Tippi Hedren

Tippi Hedren

Actress, Environmentalist, Founder and President of “The Roar Foundation”

She is the ultimate ìHitchcock Blondeî : cool, often calculating, concealing fiery depths sufficient to melt her own icy faÁade while exuding plenty of steam. Although she made just two films for the Master of Suspense-The Birds (1963) and Marnie (1964)-that duo has earned her a place in cinema history cemented by the tensile delicacy of her acting. As critic David Thomson wrote, ìMarnie is an actressís triumph as well as a directorís, and the way in which Tippi Hedren mutters ëThere…there nowí when she shoots her horse is typical of the insight and pathos she brings to the sexually inhibited thief.

It seems significant that Hedren made her much-lauded debut in a film about creatures of the air, and that Thomson cites a scene from Marnie in which she interacts, albeit tragically, with the one thing on earth her character loves : an animal. Because animals-which Hedren views as our planetary co-habitants-are, perhaps, the only things that could have seduced her away from her burgeoning acting career. Hedren admits to being an animal lover from birth-ìCall it a birth effect,î she says-but acknowledges that her movie-making experiences encouraged that innate passion.

After her Hitchcock films, she made two movies in Africa, Satanís Harvest (1970) and Mister Kingstreetís War (1973) ; her encounters there engendered the 1981 film, Roar, a family adventure about the big cats of Africa. Although the filmís production difficulties came in for the lionís share, as it were, of its notoriety, it led to Hedrenís establishment of the Shambala Preserve for wildlife, the crowning achievement of her lifeís work on behalf of animals.

Shambala-Hindi for higher or heavenly place-is a wildlife sanctuary giving lifetime residence and care to exotic animals born in captivity : often purchased as infant ìpetsî and then abandoned, or utilized and then discarded by the entertainment industry-in films, television, carnivals, or circuses.
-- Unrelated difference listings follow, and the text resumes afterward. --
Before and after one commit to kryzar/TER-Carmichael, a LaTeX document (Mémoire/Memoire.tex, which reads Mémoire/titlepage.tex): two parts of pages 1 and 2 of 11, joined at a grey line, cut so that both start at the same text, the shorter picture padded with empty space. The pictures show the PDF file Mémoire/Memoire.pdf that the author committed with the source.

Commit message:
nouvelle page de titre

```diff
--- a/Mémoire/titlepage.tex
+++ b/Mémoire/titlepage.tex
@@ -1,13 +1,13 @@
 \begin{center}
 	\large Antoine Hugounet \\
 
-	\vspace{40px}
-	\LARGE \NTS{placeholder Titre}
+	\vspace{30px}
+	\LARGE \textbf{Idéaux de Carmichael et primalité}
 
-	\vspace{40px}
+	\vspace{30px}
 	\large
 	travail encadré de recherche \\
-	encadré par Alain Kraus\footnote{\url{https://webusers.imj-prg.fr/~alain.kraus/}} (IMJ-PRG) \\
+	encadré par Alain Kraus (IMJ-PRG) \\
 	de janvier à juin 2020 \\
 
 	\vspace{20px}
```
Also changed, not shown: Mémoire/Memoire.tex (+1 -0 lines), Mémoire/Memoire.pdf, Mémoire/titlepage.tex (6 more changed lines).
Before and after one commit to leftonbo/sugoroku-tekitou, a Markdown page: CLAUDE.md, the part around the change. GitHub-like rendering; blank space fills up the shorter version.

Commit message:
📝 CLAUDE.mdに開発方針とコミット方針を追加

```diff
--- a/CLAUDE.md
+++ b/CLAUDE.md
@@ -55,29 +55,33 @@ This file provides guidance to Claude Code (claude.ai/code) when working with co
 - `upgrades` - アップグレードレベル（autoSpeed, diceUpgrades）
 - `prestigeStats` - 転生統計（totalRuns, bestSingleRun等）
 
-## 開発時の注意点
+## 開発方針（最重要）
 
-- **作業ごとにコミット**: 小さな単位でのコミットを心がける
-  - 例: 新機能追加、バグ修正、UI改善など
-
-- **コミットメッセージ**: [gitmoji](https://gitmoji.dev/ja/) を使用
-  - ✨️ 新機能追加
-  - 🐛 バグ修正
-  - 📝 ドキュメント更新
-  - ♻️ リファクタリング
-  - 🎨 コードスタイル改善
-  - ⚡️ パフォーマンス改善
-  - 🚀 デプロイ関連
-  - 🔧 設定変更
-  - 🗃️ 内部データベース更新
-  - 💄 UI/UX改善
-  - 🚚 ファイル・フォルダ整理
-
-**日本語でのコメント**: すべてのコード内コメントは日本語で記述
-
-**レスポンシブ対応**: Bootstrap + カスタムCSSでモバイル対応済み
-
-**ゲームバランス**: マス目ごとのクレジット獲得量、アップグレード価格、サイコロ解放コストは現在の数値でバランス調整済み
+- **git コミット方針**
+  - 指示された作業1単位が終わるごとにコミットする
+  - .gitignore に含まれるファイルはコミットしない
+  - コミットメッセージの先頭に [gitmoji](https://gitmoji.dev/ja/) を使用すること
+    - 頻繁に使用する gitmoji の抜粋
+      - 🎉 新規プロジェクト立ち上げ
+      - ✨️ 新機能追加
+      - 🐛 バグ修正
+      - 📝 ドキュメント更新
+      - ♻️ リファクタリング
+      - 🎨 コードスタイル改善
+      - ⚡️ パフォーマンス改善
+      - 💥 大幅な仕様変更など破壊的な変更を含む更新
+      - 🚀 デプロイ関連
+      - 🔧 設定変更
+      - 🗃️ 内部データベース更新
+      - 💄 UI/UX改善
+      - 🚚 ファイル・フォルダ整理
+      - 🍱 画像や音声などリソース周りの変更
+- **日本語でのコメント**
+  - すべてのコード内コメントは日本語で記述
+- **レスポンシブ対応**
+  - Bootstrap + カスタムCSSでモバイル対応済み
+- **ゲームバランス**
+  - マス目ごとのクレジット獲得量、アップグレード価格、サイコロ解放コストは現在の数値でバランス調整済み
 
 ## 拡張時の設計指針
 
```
Says Hedren, ìItís always a major problem trying to raise the money because, you know, the costs are around $50,000 a month. Any time it gets really, really rough I start walking around the preserve and I look at the animals. I think about the abuse they have suffered and how happy they are now due to the people who work with me and share my philosophy. Then Iím ready to get back to work.

Hedren’s good works are not all devoted to animals ; she labors, also, as a volunteer International Relief Coordinator for Food for the Hungry, traveling worldwide to set up relief programs in the aftermath of earthquakes, hurricanes, famine, and war. But her primary efforts remain focused on the creatures who share our planet and cannot speak for themselves. She has served as a board member of The Wildlife Safari and the Elsa Wild Animal Appeal, and is currently president of the American Sanctuary Association, and of The Roar Foundation.

Tonight, Jules Verne Adventures is honored to present the Jules Verne Nature Award to Tippi Hedren, a model-in both the imaginative realm of cinema and in the real world-of style, elegance, and compassionate intelligence.